Tobias Frere-Jones and Jonathan Hoefler, the Beatles of the type world, aren’t getting back together any time soon. But their bitter lawsuit over ownership of the world-famous type foundry that once bore both their names has, at least, come to an end.
According to documents filed today with the New York County Supreme Court, the lawsuit between Hoefler and his former business partner Frere-Jones has been settled out of court. All other details of the settlement are confidential. Reached by phone, Frere-Jones told Co. Design he could not comment on the settlement.
Founded in the early 1990s, Hoefler & Frere Jones (now Hoefler & Co.) is a legendary type foundry responsible for some of the most popular new fonts to come out in the past 20 years. With a library of almost 800 typefaces, including the architecture-inspired Gotham font and the eponymous Hoefler Text, the foundry boasts a list of famous clients as long as your arm, including the Wall Street Journal, the New York Times, Sports Illustrated, Rolling Stone, Tiffany, Nike, Hewlett-Packard, and more.
On the surface, all seemed well between the two partners, but in January, the type world was shocked when Frere-Jones accused Hoefler of having scammed him out of his half of the multi-million-dollar business. Describing Hoefler’s actions as “the most profound treachery and sustained exploitation of friendship, trust, and confidence,” Frere-Jones quickly sued his former partner, providing dozens of incriminating emails and chat logs as evidence that he had been cheated. Meanwhile, claiming that Frere-Jones had never been anything besides an employee, Hoefler changed the name of the type foundry to Hoefler & Co, while also asking the court to dismiss the case against him.

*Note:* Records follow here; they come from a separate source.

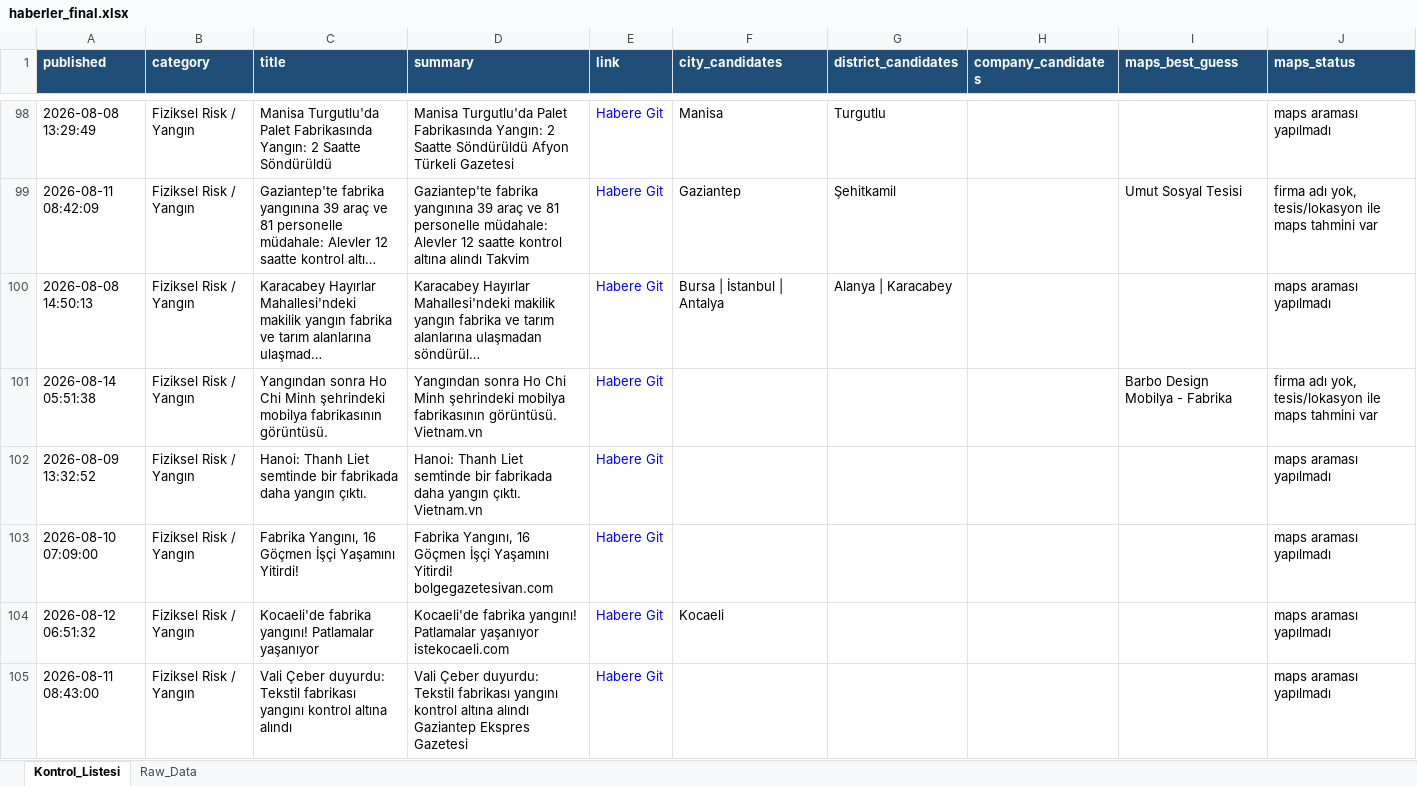
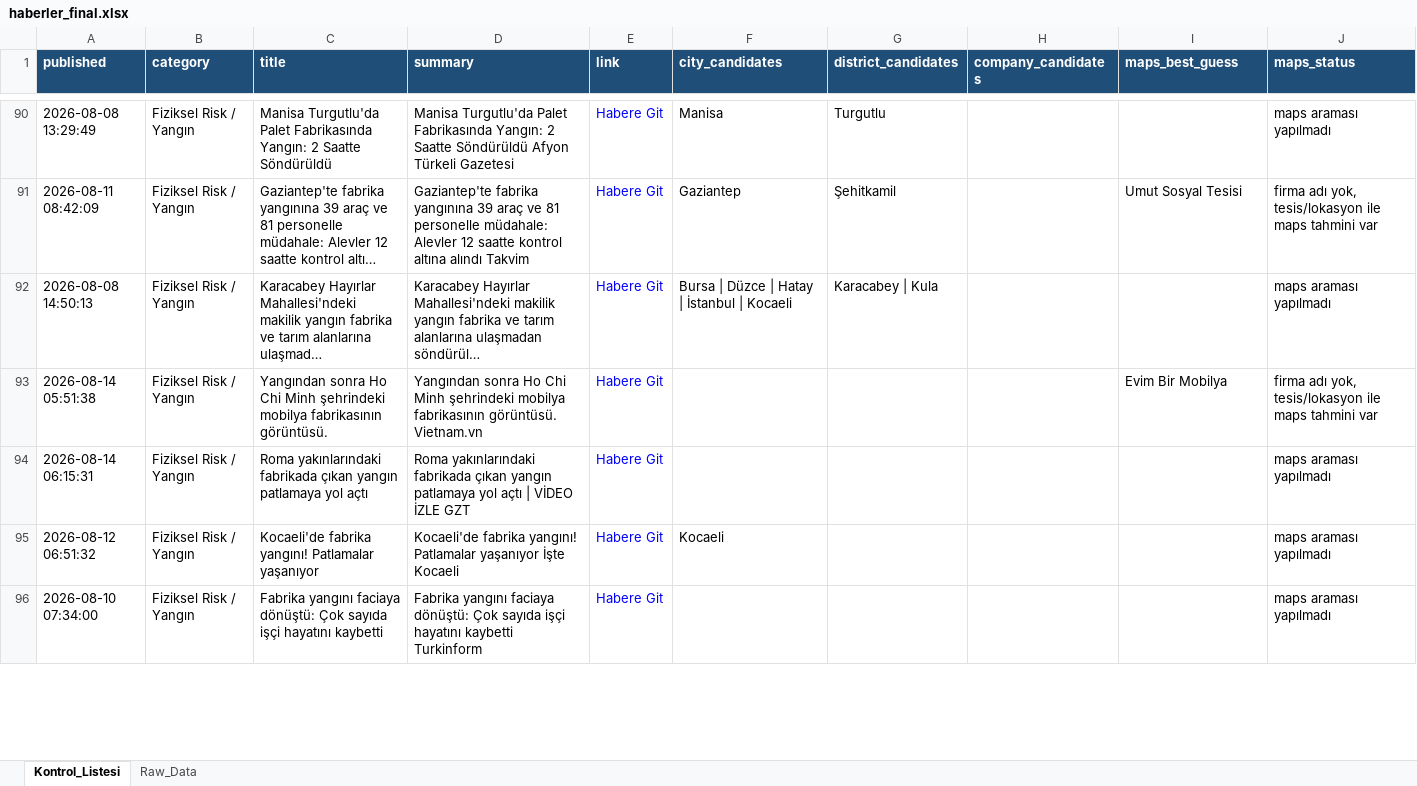
Before and after one commit to MuhammedMustafaSungur/haber-risk-monitor, an Excel workbook: data/haberler_final.xlsx, sheet Kontrol_Listesi, drawn as a sheet; only a part is shown, gaps mark what is left out; long unchanged cells end in …; values as stored, in another font and other column widths than the file's, no borders; removed rows and columns are numbered as before the commit, all else as after; the diff covers the shown part only; the diff names each change by its address in the sheet, - before the commit and + after, or states it on an @@ line.

```diff
--- a/data/haberler_final.xlsx (sheet Kontrol_Listesi)
+++ b/data/haberler_final.xlsx (sheet Kontrol_Listesi)
-F92 (city_candidates): Bursa | İstanbul | Antalya
+F92 (city_candidates): Bursa | Düzce | Hatay | İstanbul | Kocaeli
-G92 (district_candidates): Alanya | Karacabey
+G92 (district_candidates): Karacabey | Kula
-I93 (maps_best_guess): Barbo Design Mobilya - Fabrika
+I93 (maps_best_guess): Evim Bir Mobilya
-A94 (published): 2026-08-09 13:32:52
+A94 (published): 2026-08-14 06:15:31
-C94 (title): Hanoi: Thanh Liet semtinde bir fabrikada daha yangın çıktı.
+C94 (title): Roma yakınlarındaki fabrikada çıkan yangın patlamaya yol açtı
-D94 (summary): Hanoi: Thanh Liet semtinde bir fabrikada daha yangın çıktı. Vietnam.vn
+D94 (summary): Roma yakınlarındaki fabrikada çıkan yangın patlamaya yol açtı | VİDEO İZLE GZT
-row 103: 2026-08-10 07:09:00 | Fiziksel Risk / Yangın | Fabrika Yangını, 16 Göçmen İşçi Yaşamını Yitirdi! | Fabrika Yangını, 16 Göçmen İşçi Yaşamını Yitirdi! bolgegazetesivan.com | Habere Git |  |  |  |  | maps araması yapılmadı
-D95 (summary): …Patlamalar yaşanıyor istekocaeli.com
+D95 (summary): …Patlamalar yaşanıyor İşte Kocaeli
-A96 (published): 2026-08-11 08:43:00
+A96 (published): 2026-08-10 07:34:00
-C96 (title): Vali Çeber duyurdu: Tekstil fabrikası yangını kontrol altına alındı
+C96 (title): Fabrika yangını faciaya dönüştü: Çok sayıda işçi hayatını kaybetti
-D96 (summary): Vali Çeber duyurdu: Tekstil fabrikası yangını kontrol altına alındı Gaziantep Ekspres Gazetesi
+D96 (summary): Fabrika yangını faciaya dönüştü: Çok sayıda işçi hayatını kaybetti Turkinform
```
Also changed, not shown: 31 added rows, 30 removed rows, 20 moved rows and 131 edited cells elsewhere in this sheet, sheet Raw_Data, 1 other file.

Although the matter is now seemingly resolved, it’s not clear what this means for the future of Hoefler & Co, or the ownership of the popular typefaces that Frere-Jones said he had been tricked into turning over to his partner. We’ll update when we know more. In the meantime, you can read more about Frere-Jones’s allegations against Hoefler, and the lessons designers can learn from their failed partnership.